FDA: Antimicrobial Resistance Cases Decreasing

John DavisAg Group, Agribusiness, Chicken, Food

ncc_logoGood news for the meat industry. Two new reports from the U.S. Food and Drug Administration (FDA) show that antimicrobial resistance in certain bacteria isolated from raw meat and poultry collected through the National Antimicrobial Resistance Monitoring System (NARMS) are decreasing in occurrences. This news release from the National Chicken Council (NCC) says the 2012 Retail Meat Report and the 2013 Retail Meat Interim Report had the good news.

NARMS focuses on resistance to antibiotics that are considered important in human medicine as well as multidrug resistance (described by the FDA as resistance to three or more classes of antibiotics). Under the NARMS program, samples are collected from humans, food producing animals and retail meat sources, and tested for bacteria, specifically non-typhoidal Salmonella, Campylobacter, E. coli and Enterococcus, to determine whether such bacteria are resistant to antibiotics used in human and veterinary medicine.

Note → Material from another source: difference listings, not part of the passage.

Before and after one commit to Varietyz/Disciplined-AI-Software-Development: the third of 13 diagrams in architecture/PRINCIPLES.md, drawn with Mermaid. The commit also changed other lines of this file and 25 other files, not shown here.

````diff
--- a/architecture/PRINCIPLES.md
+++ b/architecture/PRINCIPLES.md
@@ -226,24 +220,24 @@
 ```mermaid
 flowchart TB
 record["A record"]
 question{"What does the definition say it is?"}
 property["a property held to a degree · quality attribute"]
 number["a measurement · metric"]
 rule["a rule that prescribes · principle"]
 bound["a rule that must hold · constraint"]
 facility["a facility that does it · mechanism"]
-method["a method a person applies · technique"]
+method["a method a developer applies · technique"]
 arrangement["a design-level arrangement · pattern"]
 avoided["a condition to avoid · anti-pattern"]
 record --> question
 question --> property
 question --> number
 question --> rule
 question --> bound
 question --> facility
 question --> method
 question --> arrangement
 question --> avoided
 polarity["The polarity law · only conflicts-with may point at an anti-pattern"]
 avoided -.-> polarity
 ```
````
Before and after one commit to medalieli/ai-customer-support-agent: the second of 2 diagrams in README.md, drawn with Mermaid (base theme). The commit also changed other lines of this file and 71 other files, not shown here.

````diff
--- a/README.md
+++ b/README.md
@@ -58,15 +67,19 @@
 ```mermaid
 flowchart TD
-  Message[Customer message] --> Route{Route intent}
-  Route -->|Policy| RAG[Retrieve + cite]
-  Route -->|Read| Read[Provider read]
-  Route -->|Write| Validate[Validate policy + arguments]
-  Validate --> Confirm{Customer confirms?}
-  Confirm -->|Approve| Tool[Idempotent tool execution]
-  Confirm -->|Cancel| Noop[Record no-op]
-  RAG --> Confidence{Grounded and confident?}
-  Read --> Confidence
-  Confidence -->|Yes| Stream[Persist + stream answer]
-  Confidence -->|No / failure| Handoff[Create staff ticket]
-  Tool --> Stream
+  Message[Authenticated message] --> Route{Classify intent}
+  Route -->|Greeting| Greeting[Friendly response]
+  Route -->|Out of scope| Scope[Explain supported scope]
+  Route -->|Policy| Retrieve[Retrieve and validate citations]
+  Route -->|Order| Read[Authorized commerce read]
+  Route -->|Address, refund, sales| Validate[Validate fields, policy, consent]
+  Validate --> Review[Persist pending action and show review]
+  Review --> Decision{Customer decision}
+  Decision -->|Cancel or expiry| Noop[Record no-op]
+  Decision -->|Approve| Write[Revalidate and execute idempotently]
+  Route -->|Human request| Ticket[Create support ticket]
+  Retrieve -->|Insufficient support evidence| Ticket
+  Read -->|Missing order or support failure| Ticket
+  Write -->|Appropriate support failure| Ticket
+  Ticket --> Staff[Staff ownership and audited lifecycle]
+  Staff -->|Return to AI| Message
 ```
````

Among the key findings of the reports released today:

• A recent decrease in third-generation cephalosporin resistance among poultry meats continued in 2012 and 2013.
• Resistance in Salmonella from retail chicken declined from a peak of 38 percent in 2009 to 28 percent in 2012 and continued to decline to 20 percent in 2013.
• Salmonella from retail meats remained susceptible to ciprofloxacin, one of the most important antibiotics for treating Salmonella infections. Similarly, Salmonella from retail meats were susceptible to azithromycin, another important antibiotic recommended for treatment of Salmonella and other intestinal pathogens.
• There was a continuous decline in the overall proportion of Salmonella isolates that were multi-drug resistant between 2011 and 2013.
• In 2012, only 1% of C. jejuni from retail chicken were resistant to erythromycin, the drug of choice for treating Campylobacter infections.

NCC officials welcomed the trends, saying examining the patterns is much more meaningful to public health outcomes than looking at antibiotic sales data. These reports also provide a strong case that the continued judicious use of antibiotics by poultry and livestock producers is aiding in the reduction of resistance in various foodborne pathogens.